The first taste is surprisingly sweet, as a sweet cream would be, but transitions rapidly into a hullabaloo of its other ingredients.  The backbone has other flavors constantly bouncing around into one another.  These are coming in waves, but appearing and disappearing quickly.  It is a bit quirky, but very enjoyable.  Honey is first, or maybe it just seems that way from the beginning sweetness, but it quickly is takes a backseat to the earthy notes from the chilies and annatto (which I am told is akin to nutmeg).  The ancho flavor and spice shows up at about the same time and is probably my favorite part of this brew.  The ancho, true to form, lends little to no heat, but a great flavor.  As the beer warms, the cocoa sweetness is allowed to peek out to compliment the honey which is, after holding the beer in the mouth, one of the dominant flavors of the beer.  The finish continues the profile without showing anything new: sweet, a little ancho flavor, and a bit earthy though it does show more of a light bitter.  The aftertaste is a warm tinge of alcohol (in a non-distracting way), and a bitter that I can only assume comes from the cocoa nibs.  Quite nice.

Mouthfeel 4/5
Biggest concern is that halfway through the glass the carbonation is all but gone.  Definitely a full-bodied beer which compliments nicely the large flavors it is carrying.  As mentioned before, the warmth of this 9.0% ABV beer is detectable, but not in any sort of way that is distracting from the beer.  In fact, it somehow compliments the flavor/spice of the anchos.  I cannot say I've seen that done in a beer of this style.  It is as if the alcohol is allowed to provide the warmth that the chilies do not.  The result is a similar sensation, but without the lingering, oily heat one often experiences with hot peppers.  Very interesting.

Overall Impression 8/10
I'm sure that cocoa played a large part in the brewing process and history behind this ale.  However, it does not play much of a part in its final product.  If the rest of the resultant beer were not so fantastic, there would be much lower scores involved.  While this beer does not deliver on its cocoa marketing, it does deliver on ancho chilies, honey, earthy goodness, and a high level of technical quality.

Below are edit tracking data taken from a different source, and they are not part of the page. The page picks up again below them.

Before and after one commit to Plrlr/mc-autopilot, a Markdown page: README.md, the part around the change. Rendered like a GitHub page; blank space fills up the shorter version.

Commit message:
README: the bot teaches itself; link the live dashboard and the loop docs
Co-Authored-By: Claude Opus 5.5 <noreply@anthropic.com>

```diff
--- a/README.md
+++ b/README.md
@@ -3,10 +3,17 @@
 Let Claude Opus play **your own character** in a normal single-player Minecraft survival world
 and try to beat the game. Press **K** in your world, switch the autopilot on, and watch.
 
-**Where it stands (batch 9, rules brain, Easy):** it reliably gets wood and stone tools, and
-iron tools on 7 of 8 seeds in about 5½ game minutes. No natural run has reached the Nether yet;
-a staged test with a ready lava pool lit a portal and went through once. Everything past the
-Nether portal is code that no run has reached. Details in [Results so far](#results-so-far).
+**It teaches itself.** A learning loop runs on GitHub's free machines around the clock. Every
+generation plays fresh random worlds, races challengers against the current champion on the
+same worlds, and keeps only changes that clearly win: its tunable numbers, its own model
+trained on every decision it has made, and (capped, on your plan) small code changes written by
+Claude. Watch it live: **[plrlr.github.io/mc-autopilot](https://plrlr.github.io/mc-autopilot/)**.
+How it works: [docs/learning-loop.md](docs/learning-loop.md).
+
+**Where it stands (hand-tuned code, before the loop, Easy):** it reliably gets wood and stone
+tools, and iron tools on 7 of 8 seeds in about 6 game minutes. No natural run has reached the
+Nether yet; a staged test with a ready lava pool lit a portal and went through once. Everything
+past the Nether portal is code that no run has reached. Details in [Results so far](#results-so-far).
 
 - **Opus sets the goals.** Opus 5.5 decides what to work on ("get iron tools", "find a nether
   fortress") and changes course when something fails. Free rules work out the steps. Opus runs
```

Total 43/50
Early on, I would have said the cocoa was imagined, but as the beer warmed it was allowed to show itself ever so slightly.  However, from the color to the aroma to the flavor, this beer seemed to peter out its promise of cocoa.  Fortunately, it matters little.  This beer is fantastic!  I am a little biased to ancho chilies as I use them in my own, personal "Sweet & Sassy Chili," but the flavor and earthiness they lend here brings a smile to my face.  It is that unique and delicious.  How many brewers could successfully add anchos to a beer and still stand tall?  Well, seemingly more and more all the time, but Dogfish Head did it and they did it well!  Those chilies combined with the sweet honey and the light bitter background truly are the trifecta of flavors that make up this beer and I am not complaining.  No single flavor is too loud, the warmth is just right to compensate for the peppers, and the brewing caliber is bar none.  Kudos again to Dogfish Head!  They're breaking molds every day.  

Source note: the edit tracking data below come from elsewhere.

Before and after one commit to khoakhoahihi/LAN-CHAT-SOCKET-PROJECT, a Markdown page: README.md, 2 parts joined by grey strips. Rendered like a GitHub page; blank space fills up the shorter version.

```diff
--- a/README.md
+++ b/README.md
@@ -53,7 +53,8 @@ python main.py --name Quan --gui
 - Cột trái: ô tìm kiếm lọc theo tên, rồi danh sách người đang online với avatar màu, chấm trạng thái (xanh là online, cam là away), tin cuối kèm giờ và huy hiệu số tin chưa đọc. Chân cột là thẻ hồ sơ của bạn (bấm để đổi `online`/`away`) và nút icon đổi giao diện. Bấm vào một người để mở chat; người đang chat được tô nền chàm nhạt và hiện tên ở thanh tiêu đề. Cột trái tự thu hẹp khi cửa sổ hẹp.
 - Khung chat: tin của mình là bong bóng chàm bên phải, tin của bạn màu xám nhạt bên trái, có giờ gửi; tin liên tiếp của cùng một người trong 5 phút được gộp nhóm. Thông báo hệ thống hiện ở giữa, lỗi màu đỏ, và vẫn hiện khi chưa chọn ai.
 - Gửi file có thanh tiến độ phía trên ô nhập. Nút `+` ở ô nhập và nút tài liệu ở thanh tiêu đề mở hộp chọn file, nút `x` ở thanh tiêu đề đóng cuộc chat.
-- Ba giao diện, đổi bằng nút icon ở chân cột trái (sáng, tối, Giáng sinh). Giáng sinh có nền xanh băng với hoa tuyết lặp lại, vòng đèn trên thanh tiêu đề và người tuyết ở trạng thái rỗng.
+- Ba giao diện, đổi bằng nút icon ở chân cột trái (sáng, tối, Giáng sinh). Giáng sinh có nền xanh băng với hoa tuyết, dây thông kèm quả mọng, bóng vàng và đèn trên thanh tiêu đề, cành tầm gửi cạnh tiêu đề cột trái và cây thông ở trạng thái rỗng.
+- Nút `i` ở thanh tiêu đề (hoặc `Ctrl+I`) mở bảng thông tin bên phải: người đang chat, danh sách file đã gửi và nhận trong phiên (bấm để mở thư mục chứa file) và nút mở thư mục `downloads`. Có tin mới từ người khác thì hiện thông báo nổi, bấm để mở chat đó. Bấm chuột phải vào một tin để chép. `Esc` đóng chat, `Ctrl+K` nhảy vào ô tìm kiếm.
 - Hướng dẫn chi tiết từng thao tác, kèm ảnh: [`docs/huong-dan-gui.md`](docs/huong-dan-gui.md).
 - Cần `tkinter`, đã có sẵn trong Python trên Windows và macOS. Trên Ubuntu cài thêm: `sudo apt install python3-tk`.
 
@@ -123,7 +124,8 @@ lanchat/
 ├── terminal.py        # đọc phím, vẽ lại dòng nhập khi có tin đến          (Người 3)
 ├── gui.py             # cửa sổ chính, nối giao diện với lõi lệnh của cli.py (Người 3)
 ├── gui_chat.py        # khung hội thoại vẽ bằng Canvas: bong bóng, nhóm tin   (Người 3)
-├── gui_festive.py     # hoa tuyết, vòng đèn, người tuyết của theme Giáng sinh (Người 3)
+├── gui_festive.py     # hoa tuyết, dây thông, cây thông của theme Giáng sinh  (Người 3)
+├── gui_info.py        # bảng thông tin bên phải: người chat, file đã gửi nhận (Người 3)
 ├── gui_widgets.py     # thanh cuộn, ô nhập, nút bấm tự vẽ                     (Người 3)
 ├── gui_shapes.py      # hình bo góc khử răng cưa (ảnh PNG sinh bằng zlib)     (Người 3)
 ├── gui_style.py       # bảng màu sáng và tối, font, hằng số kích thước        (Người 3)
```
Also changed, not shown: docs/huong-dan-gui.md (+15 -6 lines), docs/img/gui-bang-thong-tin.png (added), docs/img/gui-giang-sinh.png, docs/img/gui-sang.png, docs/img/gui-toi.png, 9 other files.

Some say this beer doesn't live up to its hype, but what other beer gets as much hype as the Ancient Ales series besides a select few (Dark Lord, Pliny, KBS, etc)?  Heck those other beers don't have (or didn't have) TV shows!  I would say that DFH captivates the public attention so well, that we in the craft beer world maybe expect the moon whenever we drink it, and that is hard to live up to.  However, if you were to drink this beer without all the hype and TV shows and magazine articles, I bet it would still be a premier beer in the craft brew world and not nit-picked the way it is currently.  Try to put the publicity aside and really taste this beer for what it is; whether that be to its detriment or benefit.

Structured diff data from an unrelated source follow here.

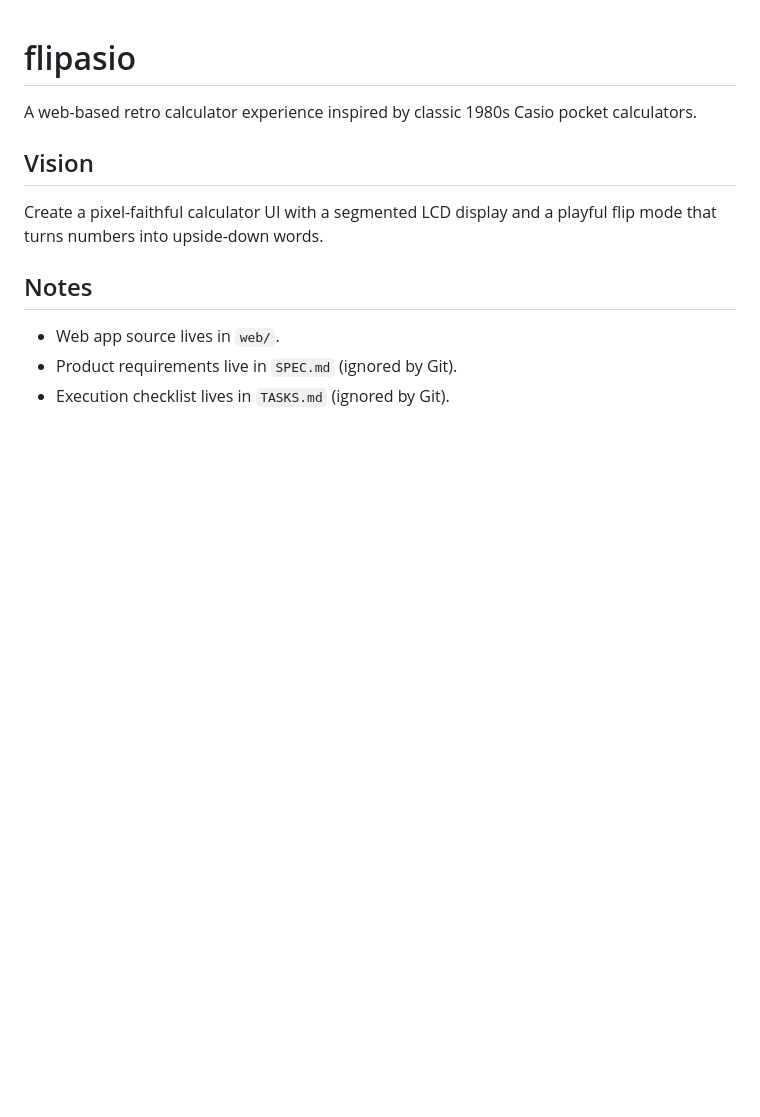
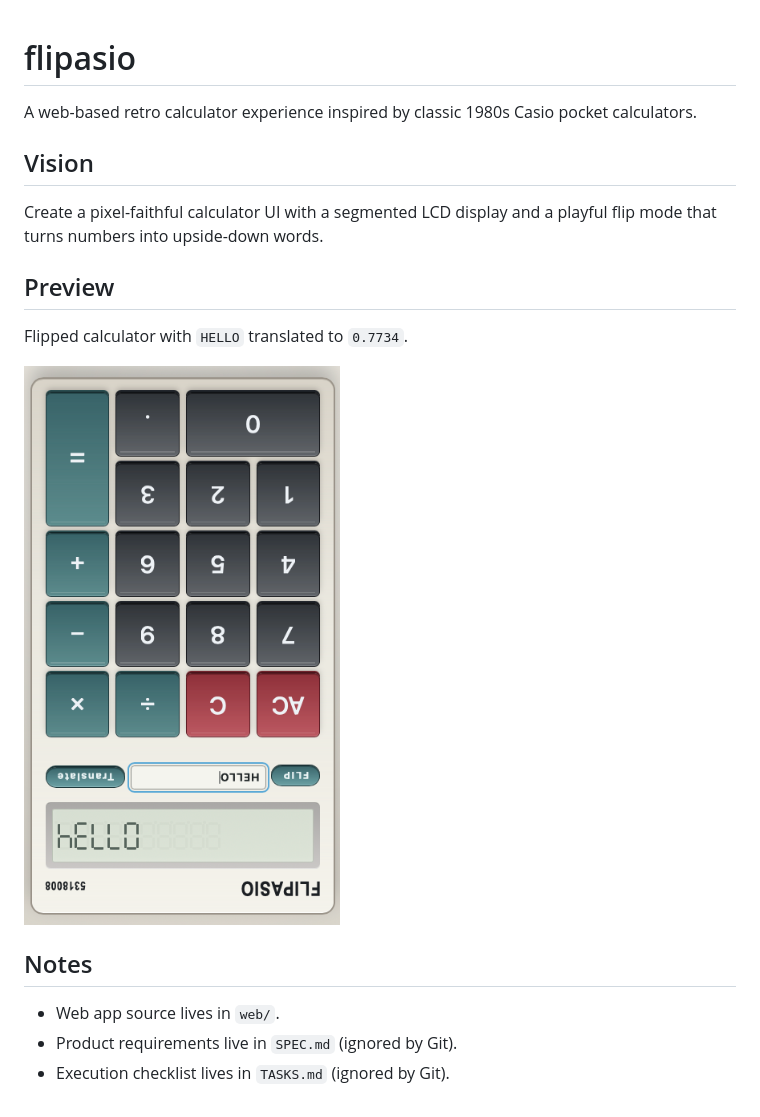
Before and after one commit to danielpradilla/flipasio, a Markdown page: README.md, the part around the change. Drawn GitHub-style; pictures changed too: docs/images/flipasio-hello-flipped.png (added); blank space fills up the shorter version.

Commit message:
feat: add flipped strict translator and README preview screenshot

```diff
--- a/README.md
+++ b/README.md
@@ -5,6 +5,11 @@ A web-based retro calculator experience inspired by classic 1980s Casio pocket c
 ## Vision
 Create a pixel-faithful calculator UI with a segmented LCD display and a playful flip mode that turns numbers into upside-down words.
 
+## Preview
+Flipped calculator with `HELLO` translated to `0.7734`.
+
+![flipasio flipped preview](docs/images/flipasio-hello-flipped.png)
+
 ## Notes
 - Web app source lives in `web/`.
 - Product requirements live in `SPEC.md` (ignored by Git).
```
Also changed, not shown: 3 other files.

  1. So I checked the "Fish Finder" of www.dogfish.com and found nary a Dogfish Head beer can be found within 100 miles of my zip code. Very sad. I'm coping with a St. Rogue Red Ale.

  2. Same here, sir. I either have to go into the Chicago burbs or acquire them in trade. On the bright side, I can see one coming into your future.